Fort Lewis, Wash.
April 26, 1942
Here I am again, wanting you more than ever before. More than I ever believed I could want anyone or anything. If only I could see you or speak to you. I’ve wanted to call you on the phone all day today, but being not short of funds, but entirely lacking same, I was unable to do so. As soon as I get paid, I’m certainly going to call you.
I don’t know whether or not any letters you may write, or have already written, will reach me before the rest of the troops get here, because the A.P.O. is still forwarding mail to the organization. Your letter(s) will probably go right back to the troop, and be sent up here with them when they come.
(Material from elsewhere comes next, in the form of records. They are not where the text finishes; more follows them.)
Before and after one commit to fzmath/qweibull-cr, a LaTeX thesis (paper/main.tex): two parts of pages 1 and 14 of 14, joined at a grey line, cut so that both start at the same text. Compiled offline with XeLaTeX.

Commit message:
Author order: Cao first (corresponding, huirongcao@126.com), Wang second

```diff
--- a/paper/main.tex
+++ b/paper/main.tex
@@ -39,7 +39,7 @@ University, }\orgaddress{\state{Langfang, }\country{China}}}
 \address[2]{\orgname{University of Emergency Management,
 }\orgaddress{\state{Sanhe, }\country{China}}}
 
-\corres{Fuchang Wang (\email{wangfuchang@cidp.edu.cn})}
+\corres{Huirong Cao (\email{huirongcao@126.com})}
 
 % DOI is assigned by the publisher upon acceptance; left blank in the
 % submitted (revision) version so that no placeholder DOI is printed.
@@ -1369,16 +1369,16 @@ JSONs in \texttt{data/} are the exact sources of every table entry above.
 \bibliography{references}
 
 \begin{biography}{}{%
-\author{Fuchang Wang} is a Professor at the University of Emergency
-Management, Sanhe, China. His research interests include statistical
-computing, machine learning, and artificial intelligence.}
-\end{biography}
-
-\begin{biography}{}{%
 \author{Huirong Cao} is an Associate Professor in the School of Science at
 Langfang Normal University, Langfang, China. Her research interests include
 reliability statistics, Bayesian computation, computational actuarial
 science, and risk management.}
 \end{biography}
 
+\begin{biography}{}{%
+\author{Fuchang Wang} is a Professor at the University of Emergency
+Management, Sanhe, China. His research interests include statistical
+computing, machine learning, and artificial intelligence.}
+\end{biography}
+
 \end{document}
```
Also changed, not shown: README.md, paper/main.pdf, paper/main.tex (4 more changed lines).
So I don’t expect to hear from you before the balance of the organization gets here. But that can’t stop me from loving you and writing to you.
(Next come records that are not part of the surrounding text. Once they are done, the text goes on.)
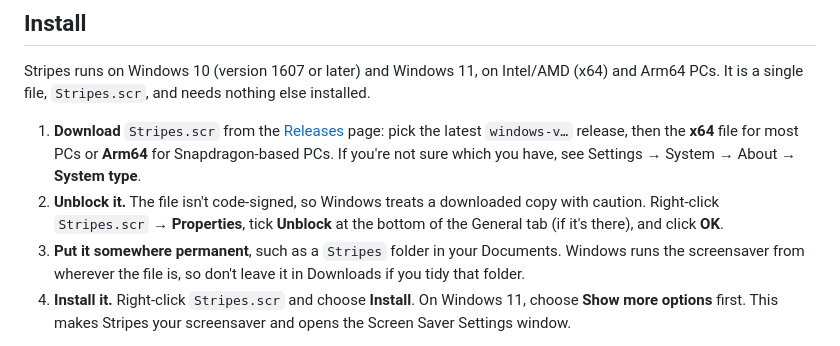
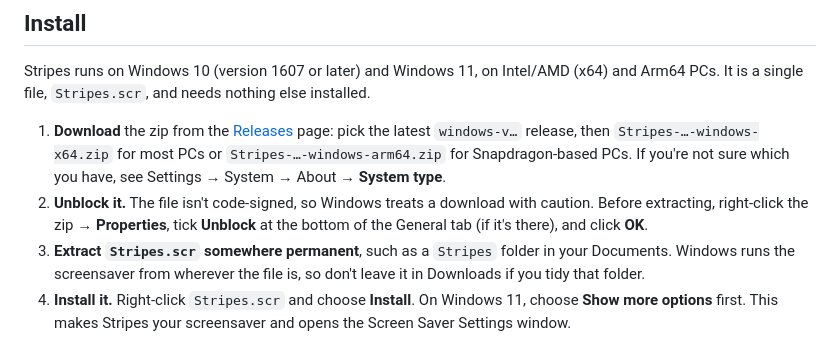
Before and after one commit to gkaramanis/stripes-saver, a Markdown page: windows/README.md, the part around the change. GitHub-like rendering.

Commit message:
Windows README: install from the release zip
The release ships each architecture's Stripes.scr in a zip, as the macOS
release does, since browsers and Defender are warier of a bare .scr.
Unblock the zip before extracting so the extracted file isn't blocked.

Co-Authored-By: Claude Opus 5.5 <noreply@anthropic.com>

```diff
--- a/windows/README.md
+++ b/windows/README.md
@@ -6,9 +6,9 @@ The Windows port of the original MacOS Stripes screensaver. It draws the warming
 
 Stripes runs on Windows 10 (version 1607 or later) and Windows 11, on Intel/AMD (x64) and Arm64 PCs. It is a single file, `Stripes.scr`, and needs nothing else installed.
 
-1. **Download** `Stripes.scr` from the [Releases](https://github.com/gkaramanis/stripes-saver/releases) page: pick the latest `windows-v…` release, then the **x64** file for most PCs or **Arm64** for Snapdragon-based PCs. If you're not sure which you have, see Settings → System → About → **System type**.
-2. **Unblock it.** The file isn't code-signed, so Windows treats a downloaded copy with caution. Right-click `Stripes.scr` → **Properties**, tick **Unblock** at the bottom of the General tab (if it's there), and click **OK**.
-3. **Put it somewhere permanent**, such as a `Stripes` folder in your Documents. Windows runs the screensaver from wherever the file is, so don't leave it in Downloads if you tidy that folder.
+1. **Download** the zip from the [Releases](https://github.com/gkaramanis/stripes-saver/releases) page: pick the latest `windows-v…` release, then `Stripes-…-windows-x64.zip` for most PCs or `Stripes-…-windows-arm64.zip` for Snapdragon-based PCs. If you're not sure which you have, see Settings → System → About → **System type**.
+2. **Unblock it.** The file isn't code-signed, so Windows treats a download with caution. Before extracting, right-click the zip → **Properties**, tick **Unblock** at the bottom of the General tab (if it's there), and click **OK**.
+3. **Extract `Stripes.scr` somewhere permanent**, such as a `Stripes` folder in your Documents. Windows runs the screensaver from wherever the file is, so don't leave it in Downloads if you tidy that folder.
 4. **Install it.** Right-click `Stripes.scr` and choose **Install**. On Windows 11, choose **Show more options** first. This makes Stripes your screensaver and opens the Screen Saver Settings window.
 
 If Windows shows *"Windows protected your PC"*, click **More info** → **Run anyway**. This appears because the file isn't signed.
```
Each time I hear the song, “Miss You,” I nearly choke, and there seems to be a conspiracy afoot, because every time turn around, someone is playing or singing that. Right now, they’re playing “Night and Day,” which is just about as bad.
Sweetheart, if we had a dollar for each time I’ve thought of you
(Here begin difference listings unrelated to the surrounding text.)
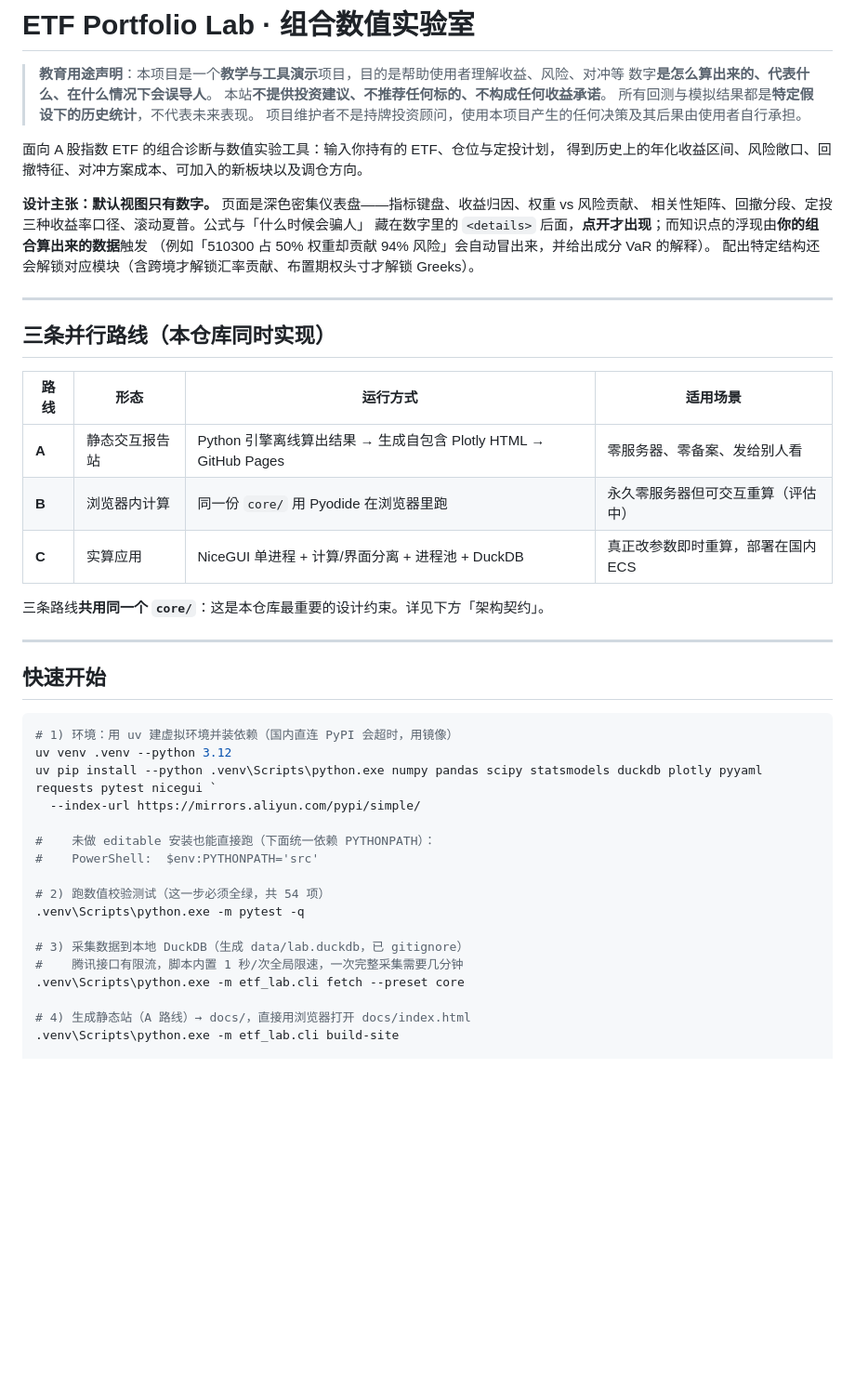
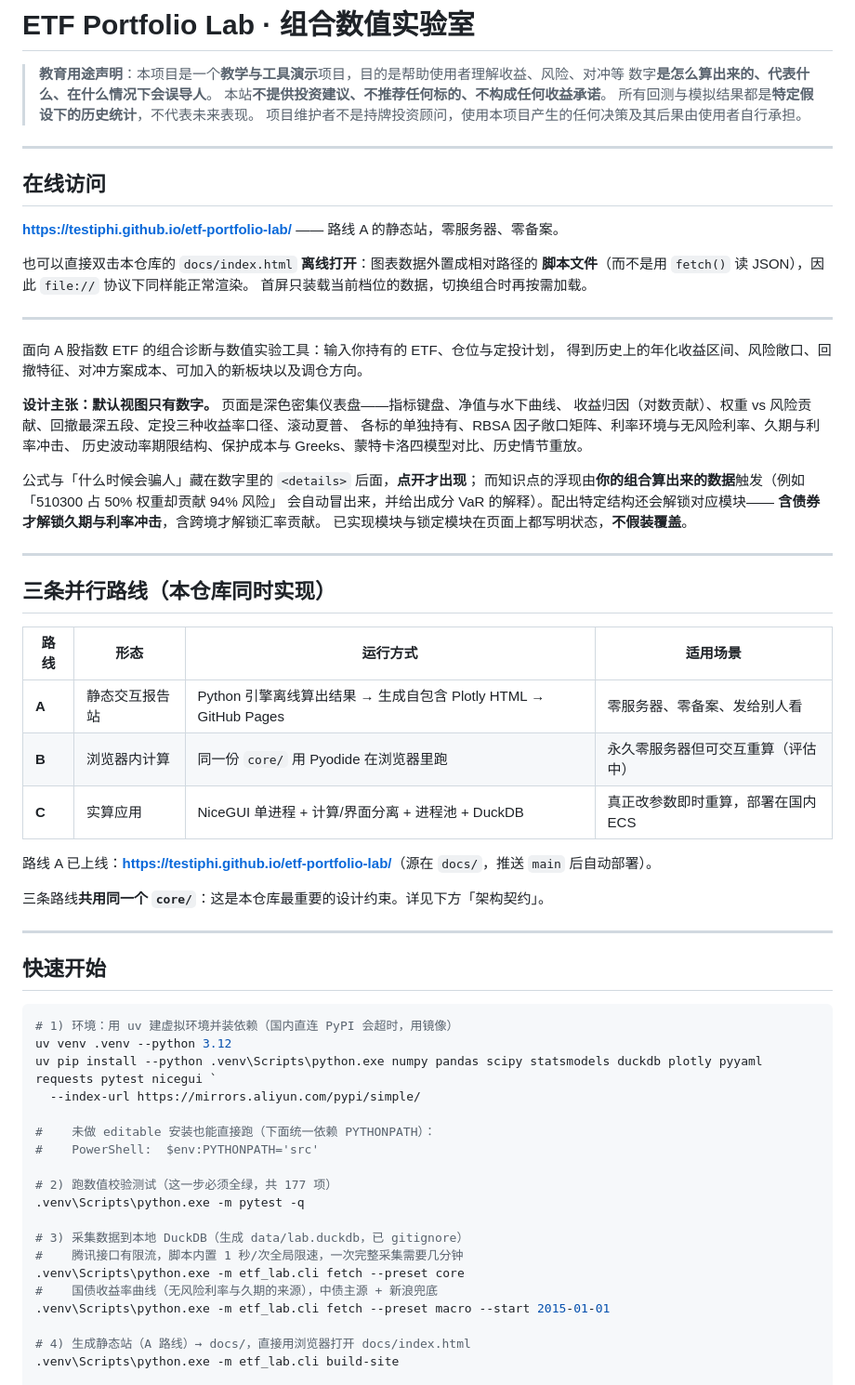
Before and after one commit to Testiphi/etf-portfolio-lab, a Markdown page: README.md, the part around one of its changes. Shown at 93% size. Rendered like a GitHub page; blank space fills up the shorter version.

```diff
--- a/README.md
+++ b/README.md
@@ -6,14 +6,31 @@
 > 所有回测与模拟结果都是**特定假设下的历史统计**，不代表未来表现。
 > 项目维护者不是持牌投资顾问，使用本项目产生的任何决策及其后果由使用者自行承担。
 
+---
+
+## 在线访问
+
+**<https://testiphi.github.io/etf-portfolio-lab/>** —— 路线 A 的静态站，零服务器、零备案。
+
+也可以直接双击本仓库的 `docs/index.html` **离线打开**：图表数据外置成相对路径的
+**脚本文件**（而不是用 `fetch()` 读 JSON），因此 `file://` 协议下同样能正常渲染。
+首屏只装载当前档位的数据，切换组合时再按需加载。
+
+---
+
 面向 A 股指数 ETF 的组合诊断与数值实验工具：输入你持有的 ETF、仓位与定投计划，
 得到历史上的年化收益区间、风险敞口、回撤特征、对冲方案成本、可加入的新板块以及调仓方向。
 
-**设计主张：默认视图只有数字。** 页面是深色密集仪表盘——指标键盘、收益归因、权重 vs 风险贡献、
-相关性矩阵、回撤分段、定投三种收益率口径、滚动夏普。公式与「什么时候会骗人」
-藏在数字里的 `<details>` 后面，**点开才出现**；而知识点的浮现由**你的组合算出来的数据**触发
-（例如「510300 占 50% 权重却贡献 94% 风险」会自动冒出来，并给出成分 VaR 的解释）。
-配出特定结构还会解锁对应模块（含跨境才解锁汇率贡献、布置期权头寸才解锁 Greeks）。
+**设计主张：默认视图只有数字。** 页面是深色密集仪表盘——指标键盘、净值与水下曲线、
+收益归因（对数贡献）、权重 vs 风险贡献、回撤最深五段、定投三种收益率口径、滚动夏普、
+各标的单独持有、RBSA 因子敞口矩阵、利率环境与无风险利率、久期与利率冲击、
+历史波动率期限结构、保护成本与 Greeks、蒙特卡洛四模型对比、历史情节重放。
+
+公式与「什么时候会骗人」藏在数字里的 `<details>` 后面，**点开才出现**；
+而知识点的浮现由**你的组合算出来的数据**触发（例如「510300 占 50% 权重却贡献 94% 风险」
+会自动冒出来，并给出成分 VaR 的解释）。配出特定结构还会解锁对应模块——
+**含债券才解锁久期与利率冲击**，含跨境才解锁汇率贡献。
+已实现模块与锁定模块在页面上都写明状态，**不假装覆盖**。
 
 ---
 
@@ -24,6 +41,8 @@
 | **A** | 静态交互报告站 | Python 引擎离线算出结果 → 生成自包含 Plotly HTML → GitHub Pages | 零服务器、零备案、发给别人看 |
 | **B** | 浏览器内计算 | 同一份 `core/` 用 Pyodide 在浏览器里跑 | 永久零服务器但可交互重算（评估中） |
 | **C** | 实算应用 | NiceGUI 单进程 + 计算/界面分离 + 进程池 + DuckDB | 真正改参数即时重算，部署在国内 ECS |
+
+路线 A 已上线：**<https://testiphi.github.io/etf-portfolio-lab/>**（源在 `docs/`，推送 `main` 后自动部署）。
 
 三条路线**共用同一个 `core/`**：这是本仓库最重要的设计约束。详见下方「架构契约」。
 
@@ -40,12 +59,14 @@ uv pip install --python .venv\Scripts\python.exe numpy pandas scipy statsmodels
 #    未做 editable 安装也能直接跑（下面统一依赖 PYTHONPATH）：
 #    PowerShell:  $env:PYTHONPATH='src'
 
-# 2) 跑数值校验测试（这一步必须全绿，共 54 项）
+# 2) 跑数值校验测试（这一步必须全绿，共 177 项）
 .venv\Scripts\python.exe -m pytest -q
 
 # 3) 采集数据到本地 DuckDB（生成 data/lab.duckdb，已 gitignore）
 #    腾讯接口有限流，脚本内置 1 秒/次全局限速，一次完整采集需要几分钟
 .venv\Scripts\python.exe -m etf_lab.cli fetch --preset core
+#    国债收益率曲线（无风险利率与久期的来源），中债主源 + 新浪兜底
+.venv\Scripts\python.exe -m etf_lab.cli fetch --preset macro --start 2015-01-01
 
 # 4) 生成静态站（A 路线）→ docs/，直接用浏览器打开 docs/index.html
 .venv\Scripts\python.exe -m etf_lab.cli build-site
```
Also changed, not shown: other parts of README.md (+20 -14 lines).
r in the past ten years since last Thursday night, we’d be able to buy our home and all our furniture.
We’ve really been busy since arriving here. Cleaning up the place, painting, etc. I wish at the end of each day, I could go home to you. Some day, and I hope soon, that will be. (A couple of the boys from Salem just left a bunch of letters, but I found none from you, so will continue this to the best of my ability.)
Please try to realize that I can never express my love for you in written words. You mean so much to me that words can never fully express my feelings.
Your picture is before me right now, as it is a hundred times each day. Every time someone asks who it is, I have to tell them all about you. Guess they must wonder how I rate a girl like you, as I sometimes do myself.
I must see you again, soon, because I don’t know how long I can stand being away from you. Please think of me often, and pray that we don’t have to be separated too long. I’m jealous of everyone in Salem on account of you. Jealous of the Jensens, + Edna, because they get to see you every day. Jealous of your associates at the office, for they get to spend their working hours near you. Jealous of everyone who sees you or passes you on the street.
My prayers are that we be allowed to be together soon, and permanently. That I may be capable of giving you all the happiness you deserve. If I fail in that, it won’t be for lack of trying.
I hope to get your new picture soon, but the one I have now is the most beautiful and lovable picture ever put on paper to date.
I must close now. Be very good, and try your best to learn to love me as much as I do you. One-tenth as much is more than anyone, especially myself, could ever deserve; but I can dream, can’t I?
Give my regards to the Jensens, Edna, Loretta, and all. But to you, Marjorie darling,
All my love,
Ed. Note—This letter has a bit of shorthand hidden inside the envelope flap. @HeatherJoyLove and her mother, Tammy Miller, have been kind enough to translate it thusly (with some assumptions made where the paper is ripped and because shorthand is a personal thing compounded by handwriting styles):
“Hello Darling, I couldn’t help telling you just once more that I love you now and forever. Please don’t let anyone [anyone] steal you from me. Your [Jim]”